"At that time, I was pretty hot," she said. "It was just another job."

In town for her high school reunion, the Charleston native will leave town after the reunion festivities and head to Kingsport, Tenn., for "Mayberry in Meadowview" - a production featuring former Griffith show cast members.

When she joined the show, she had no way of knowing the series would be watched by generations of viewers long after production ceased.

Even more surprising, she said, is the show's cultlike status.

Cable channels continue offering reruns, and fan clubs are commonplace.

Carson's involvement was limited to three episodes. But as Daphne, the raspy-voiced flirt with sparkling eyes, she became part of a legend.

As one of the "Fun Girls" from Mount Pilot, her signature greeting was a throaty "Hello Doll." Her delivery of the line continues to spark cheers from fans who gather when cast members reunite.

Carson looked back on her career in "More Than Just a Fun Girl From Mount Pilot," a book by free-lance writer Lee Grant, an admirer.

Jean CarsonIn town for a Charleston High School reunion, Carson recalls a career spanning nearly six decades. She is best known as Daphne, one of the "Fun Girls" on "The Andy Griffith Show." When she leaves Charleston next week, she'll head for Tennessee and a performance by several of the series' cast members.
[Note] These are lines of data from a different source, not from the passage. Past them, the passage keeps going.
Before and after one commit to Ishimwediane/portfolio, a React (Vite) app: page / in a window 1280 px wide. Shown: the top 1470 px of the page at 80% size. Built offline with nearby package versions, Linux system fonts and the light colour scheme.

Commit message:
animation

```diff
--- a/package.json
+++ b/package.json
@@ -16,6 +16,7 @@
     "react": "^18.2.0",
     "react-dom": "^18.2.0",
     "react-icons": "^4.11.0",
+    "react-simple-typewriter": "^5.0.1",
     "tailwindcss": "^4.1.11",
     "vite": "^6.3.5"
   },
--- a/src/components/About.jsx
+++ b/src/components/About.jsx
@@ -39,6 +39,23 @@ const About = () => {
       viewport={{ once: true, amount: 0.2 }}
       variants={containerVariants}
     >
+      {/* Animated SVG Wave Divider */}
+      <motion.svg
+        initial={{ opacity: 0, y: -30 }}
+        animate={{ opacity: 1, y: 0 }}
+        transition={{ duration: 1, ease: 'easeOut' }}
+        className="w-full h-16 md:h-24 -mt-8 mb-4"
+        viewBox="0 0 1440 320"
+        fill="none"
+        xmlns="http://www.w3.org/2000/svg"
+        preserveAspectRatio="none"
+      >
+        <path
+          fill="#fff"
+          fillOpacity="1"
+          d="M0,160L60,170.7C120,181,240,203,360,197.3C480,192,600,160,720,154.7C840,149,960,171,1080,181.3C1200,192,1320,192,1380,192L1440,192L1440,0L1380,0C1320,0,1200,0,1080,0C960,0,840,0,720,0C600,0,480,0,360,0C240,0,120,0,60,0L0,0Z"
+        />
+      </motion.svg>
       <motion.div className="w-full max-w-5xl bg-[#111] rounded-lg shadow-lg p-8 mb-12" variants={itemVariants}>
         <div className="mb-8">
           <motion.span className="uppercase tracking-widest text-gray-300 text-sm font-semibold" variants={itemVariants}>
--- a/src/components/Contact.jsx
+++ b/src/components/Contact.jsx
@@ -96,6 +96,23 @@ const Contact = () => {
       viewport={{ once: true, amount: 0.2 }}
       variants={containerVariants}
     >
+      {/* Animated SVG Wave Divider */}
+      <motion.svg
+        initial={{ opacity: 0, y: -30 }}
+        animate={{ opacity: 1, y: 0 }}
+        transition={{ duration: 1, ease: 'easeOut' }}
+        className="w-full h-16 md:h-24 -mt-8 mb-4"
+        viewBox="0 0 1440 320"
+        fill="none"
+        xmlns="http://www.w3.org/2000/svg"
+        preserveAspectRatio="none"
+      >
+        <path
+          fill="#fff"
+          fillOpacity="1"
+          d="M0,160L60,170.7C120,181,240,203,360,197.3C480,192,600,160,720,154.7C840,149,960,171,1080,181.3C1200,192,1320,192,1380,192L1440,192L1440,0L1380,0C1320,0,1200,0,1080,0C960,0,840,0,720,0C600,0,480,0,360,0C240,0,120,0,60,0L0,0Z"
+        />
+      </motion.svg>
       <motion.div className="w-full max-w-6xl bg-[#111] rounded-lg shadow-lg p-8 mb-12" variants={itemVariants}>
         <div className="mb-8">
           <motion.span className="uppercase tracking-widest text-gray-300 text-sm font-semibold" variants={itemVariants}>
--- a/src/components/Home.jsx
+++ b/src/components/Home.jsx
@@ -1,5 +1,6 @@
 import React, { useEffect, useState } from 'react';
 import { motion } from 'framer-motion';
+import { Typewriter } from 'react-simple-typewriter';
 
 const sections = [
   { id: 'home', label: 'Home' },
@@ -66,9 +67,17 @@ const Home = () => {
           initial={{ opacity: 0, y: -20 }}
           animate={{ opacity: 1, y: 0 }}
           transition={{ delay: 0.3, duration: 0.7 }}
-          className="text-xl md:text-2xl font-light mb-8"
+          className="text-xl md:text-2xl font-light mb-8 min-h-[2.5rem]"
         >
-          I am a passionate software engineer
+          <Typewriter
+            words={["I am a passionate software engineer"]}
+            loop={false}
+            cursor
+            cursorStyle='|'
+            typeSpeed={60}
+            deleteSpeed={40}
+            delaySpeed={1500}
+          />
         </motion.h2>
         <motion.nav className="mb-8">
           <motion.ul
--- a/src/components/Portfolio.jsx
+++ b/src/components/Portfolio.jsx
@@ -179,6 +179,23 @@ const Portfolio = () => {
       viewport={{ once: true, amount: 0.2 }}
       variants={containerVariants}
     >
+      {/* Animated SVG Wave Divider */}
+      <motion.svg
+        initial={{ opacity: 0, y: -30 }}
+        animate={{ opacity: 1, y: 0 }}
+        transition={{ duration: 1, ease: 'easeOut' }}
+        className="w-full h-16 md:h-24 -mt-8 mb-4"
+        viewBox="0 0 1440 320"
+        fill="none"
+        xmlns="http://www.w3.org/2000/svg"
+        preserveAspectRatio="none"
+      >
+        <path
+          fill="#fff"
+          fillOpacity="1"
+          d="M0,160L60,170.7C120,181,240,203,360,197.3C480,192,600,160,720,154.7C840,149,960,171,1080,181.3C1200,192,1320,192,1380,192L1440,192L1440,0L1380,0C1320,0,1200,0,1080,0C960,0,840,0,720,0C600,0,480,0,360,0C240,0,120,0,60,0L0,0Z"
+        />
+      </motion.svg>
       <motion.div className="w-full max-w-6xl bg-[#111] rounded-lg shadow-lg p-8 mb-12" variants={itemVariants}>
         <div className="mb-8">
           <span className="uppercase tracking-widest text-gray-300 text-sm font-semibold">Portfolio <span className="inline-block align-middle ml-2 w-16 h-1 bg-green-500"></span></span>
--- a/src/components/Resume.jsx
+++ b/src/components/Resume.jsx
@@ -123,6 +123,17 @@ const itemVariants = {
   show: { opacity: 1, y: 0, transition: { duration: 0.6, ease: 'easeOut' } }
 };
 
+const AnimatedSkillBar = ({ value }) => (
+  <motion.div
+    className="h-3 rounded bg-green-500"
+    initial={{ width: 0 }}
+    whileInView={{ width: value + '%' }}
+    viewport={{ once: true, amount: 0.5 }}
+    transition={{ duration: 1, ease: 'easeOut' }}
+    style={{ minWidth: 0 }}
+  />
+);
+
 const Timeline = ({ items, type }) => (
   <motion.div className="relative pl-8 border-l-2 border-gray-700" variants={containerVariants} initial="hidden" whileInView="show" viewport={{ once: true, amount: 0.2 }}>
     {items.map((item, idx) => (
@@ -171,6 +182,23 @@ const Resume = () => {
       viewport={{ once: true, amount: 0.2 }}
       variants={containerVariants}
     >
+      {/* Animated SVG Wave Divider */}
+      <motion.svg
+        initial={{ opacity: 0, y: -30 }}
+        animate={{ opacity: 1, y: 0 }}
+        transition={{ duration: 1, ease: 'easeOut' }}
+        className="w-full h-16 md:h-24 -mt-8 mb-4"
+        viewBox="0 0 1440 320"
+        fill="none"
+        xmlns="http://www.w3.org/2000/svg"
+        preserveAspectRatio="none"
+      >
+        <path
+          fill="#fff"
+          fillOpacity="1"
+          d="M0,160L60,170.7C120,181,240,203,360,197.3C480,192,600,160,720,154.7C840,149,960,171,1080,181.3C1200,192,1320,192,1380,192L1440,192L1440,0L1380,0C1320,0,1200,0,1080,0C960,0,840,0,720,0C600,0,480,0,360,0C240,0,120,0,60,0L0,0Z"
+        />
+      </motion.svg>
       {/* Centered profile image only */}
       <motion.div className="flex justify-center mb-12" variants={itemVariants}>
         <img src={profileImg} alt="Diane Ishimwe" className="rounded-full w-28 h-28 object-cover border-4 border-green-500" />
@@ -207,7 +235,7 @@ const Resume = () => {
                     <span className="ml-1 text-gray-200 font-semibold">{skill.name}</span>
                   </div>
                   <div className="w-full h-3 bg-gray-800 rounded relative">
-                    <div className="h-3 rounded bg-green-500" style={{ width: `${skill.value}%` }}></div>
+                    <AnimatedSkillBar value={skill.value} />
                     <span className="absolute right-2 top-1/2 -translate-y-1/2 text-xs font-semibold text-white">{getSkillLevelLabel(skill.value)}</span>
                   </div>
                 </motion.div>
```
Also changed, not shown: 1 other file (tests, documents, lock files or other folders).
In the book, she concedes what she had no way of knowing at the onset: "No matter what system is used to rate favorites, my most gratifying television experiences came on 'The Andy Griffith Show.'"

The show may have been her most gratifying, but Carson's career was well under way when the popular series took to the air.
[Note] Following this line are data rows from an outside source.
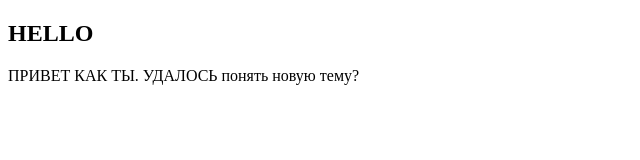
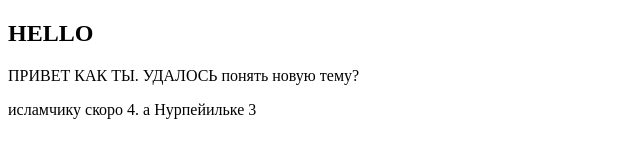
Before and after one commit to Meerim28/test2, a plain HTML site: page index.html in a window 1280 px wide. Shown: the whole page, without its empty margins (0-640 px from the left). Drawn offline with Linux system fonts and the light colour scheme.

Commit message:
Add new div

```diff
--- a/index.html
+++ b/index.html
@@ -8,6 +8,7 @@
 
     <h2>HELLO</h2>
     <p>ПРИВЕТ КАК ТЫ. УДАЛОСЬ понять новую тему?</p>
+    <div>исламчику скоро 4. а Нурпейильке 3</div>
 </head>
 <body>
 
```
At the end of her senior year at Charleston High, she was voted the Girl Most Likely to Succeed as an Actress. Determined to make good, she persuaded her family to allow her to enroll at Carnegie Tech College in Pittsburgh (now Carnegie-Mellon University), saying it boasted a drama department second only to the American Academy of Dramatic Arts.

After a year of study, she was lured away by a visiting New York producer offering her a role in a summer stock production in Great Neck, Long Island.

"Broadway was only a few miles away!" she recalled.

She appeared on Broadway and radio broadcasts. Before long, a new medium beckoned. Carson's television appearances included "Playhouse 90," "77 Sunset Strip," "Twilight Zone," "Your Show of Shows," and "Peter Gunn."

Her film credits include a role in "Phenix City Story," a film acclaimed by critics but rejected at the box office.

For the most part, Carson relished her roles. An exception was "The Betty Hutton Show."

"That's the only time I ever had to take pills," Carson said of her work with Hutton. "She was a foulmouthed old biddy."

Carson, a mother of two sons, said she was careful to keep her children away from the set, as were other cast members.

The actress is as complimentary of Griffith as she is critical of Hutton. Despite stories that Griffith could be difficult, Carson said she saw no hint of discourtesy during her stints on the set.

What she saw was professionalism, she said.

"I've always felt one of the reasons the show ran so smoothly was because of Andy's attitude, and of Don's," she said, referring to fellow cast member and fellow West Virginian Don Knotts.

However, Carson said she's saddened that Griffith has chosen to distance himself from his best-known series.

"He's lost a lot of fans from the show because he has distanced himself completely," she said. "When we do the shows reunions such as the upcoming Kingsport program, they must be called Mayberry. He doesn't allow his name to be used.

"I guess he didn't want to be remembered as the hillbilly sheriff."

Now living in Palm Springs, Calif., Carson is spending much of her weekend in Charleston catching up on family news. Her sister, Betty Brawley, has remained in town.

And Brawley's daughter, Harriet Nottingham, has raised a family here.

Carson said she hasn't lost her affection for West Virginia. As she flew in and glanced over mountains to the Capitol dome, she said she believed the view was the most beautiful in the world.

But she won't be staying.

"I don't like the desert, but I have two sons who are there."

Nevertheless, she said she often thinks of home.

"We had a camp on the Elk River when I was young," she said. "I 'worshed' in the river. And I do mean 'worshed'."

To contact staff writer Kay Michael, call 348-1254.